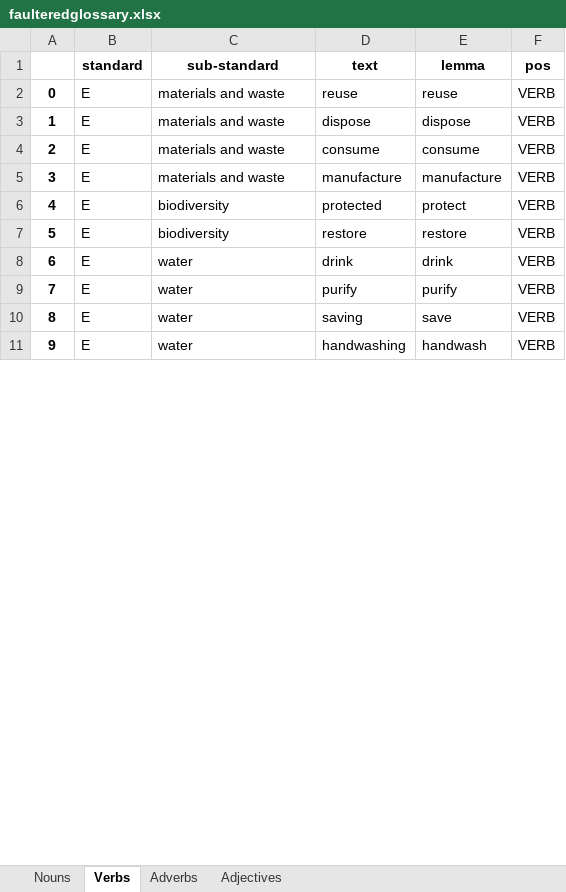
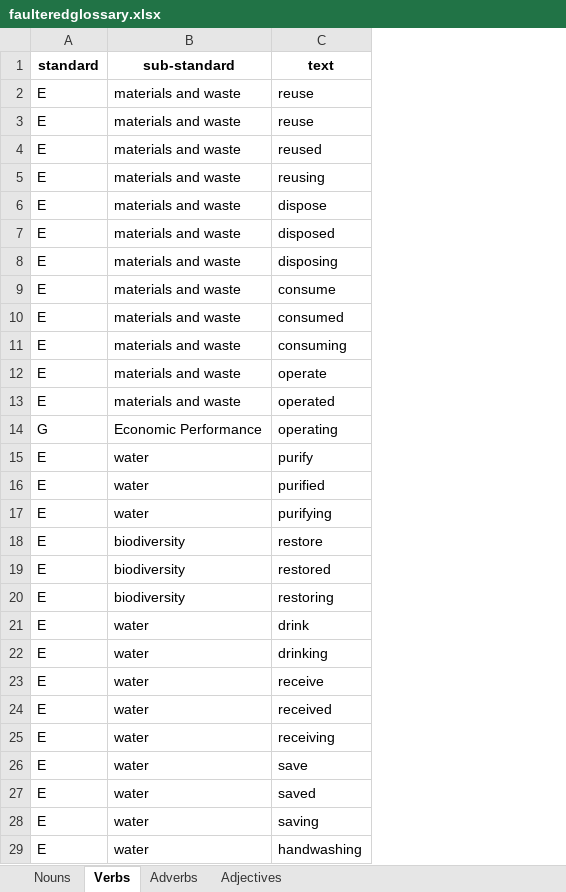
Before and after one commit to apoorva-a98/GreenBoxAlgorithms, an Excel workbook: companies_glossary/faulteredglossary.xlsx, sheet Verbs, drawn as a sheet; only a part is shown; values as stored, in another font and other column widths than the file's, no borders; charts and pictures not drawn; removed rows and columns are numbered as before the commit, all else as after; the diff covers the shown part only; the diff names each change by its address in the sheet, - before the commit and + after, or states it on an @@ line.

```diff
--- a/companies_glossary/faulteredglossary.xlsx (sheet Verbs)
+++ b/companies_glossary/faulteredglossary.xlsx (sheet Verbs)
-column A, rows 2-11: 0 | 1 | 2 | 3 | 4 | 5 | 6 | 7 | 8 | 9
-column E (lemma), rows 2-11: reuse | dispose | consume | manufacture | protect | restore | drink | purify | save | handwash
-column F (pos), rows 2-11: all VERB
+row 3: E | materials and waste | reuse
+row 4: E | materials and waste | reused
+row 5: E | materials and waste | reusing
+row 7: E | materials and waste | disposed
+row 8: E | materials and waste | disposing
-C10 (text): manufacture
+C10 (text): consumed
+row 11: E | materials and waste | consuming
+row 12: E | materials and waste | operate
-B13 (sub-standard): biodiversity
+B13 (sub-standard): materials and waste
-C13 (text): protected
+C13 (text): operated
@@ row 35 moved to row 14: G @@
+row 15: E | water | purify
+row 16: E | water | purified
+row 17: E | water | purifying
+row 19: E | biodiversity | restored
+row 20: E | biodiversity | restoring
+row 22: E | water | drinking
-C23 (text): purify
+C23 (text): receive
+row 24: E | water | received
@@ row 17 moved to row 25: E @@
+row 26: E | water | save
+row 27: E | water | saved
```
Also changed, not shown: 41 added rows, 2 removed rows, 2 moved rows and 2 edited cells elsewhere in this sheet, sheet Nouns, sheet Adjectives, sheet Adverbs, charts or pictures, companies_glossary/glossary.xlsx, 1 other file.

• _DESCRIPTION OF THE TASK_: Using the records above, output an exact copy without any pictures.

• _ANSWER SPACE_:
Before and after one commit to apoorva-a98/GreenBoxAlgorithms, an Excel workbook: companies_glossary/faulteredglossary.xlsx, sheet Verbs, drawn as a sheet; only a part is shown; values as stored, in another font and other column widths than the file's, no borders; charts and pictures not drawn; removed rows and columns are numbered as before the commit, all else as after; the diff covers the shown part only; the diff names each change by its address in the sheet, - before the commit and + after, or states it on an @@ line.

```diff
--- a/companies_glossary/faulteredglossary.xlsx (sheet Verbs)
+++ b/companies_glossary/faulteredglossary.xlsx (sheet Verbs)
-column A, rows 2-11: 0 | 1 | 2 | 3 | 4 | 5 | 6 | 7 | 8 | 9
-column E (lemma), rows 2-11: reuse | dispose | consume | manufacture | protect | restore | drink | purify | save | handwash
-column F (pos), rows 2-11: all VERB
+row 3: E | materials and waste | reuse
+row 4: E | materials and waste | reused
+row 5: E | materials and waste | reusing
+row 7: E | materials and waste | disposed
+row 8: E | materials and waste | disposing
-C10 (text): manufacture
+C10 (text): consumed
+row 11: E | materials and waste | consuming
+row 12: E | materials and waste | operate
-B13 (sub-standard): biodiversity
+B13 (sub-standard): materials and waste
-C13 (text): protected
+C13 (text): operated
@@ row 35 moved to row 14: G @@
+row 15: E | water | purify
+row 16: E | water | purified
+row 17: E | water | purifying
+row 19: E | biodiversity | restored
+row 20: E | biodiversity | restoring
+row 22: E | water | drinking
-C23 (text): purify
+C23 (text): receive
+row 24: E | water | received
@@ row 17 moved to row 25: E @@
+row 26: E | water | save
+row 27: E | water | saved
```
Also changed, not shown: 41 added rows, 2 removed rows, 2 moved rows and 2 edited cells elsewhere in this sheet, sheet Nouns, sheet Adjectives, sheet Adverbs, charts or pictures, companies_glossary/glossary.xlsx, 1 other file.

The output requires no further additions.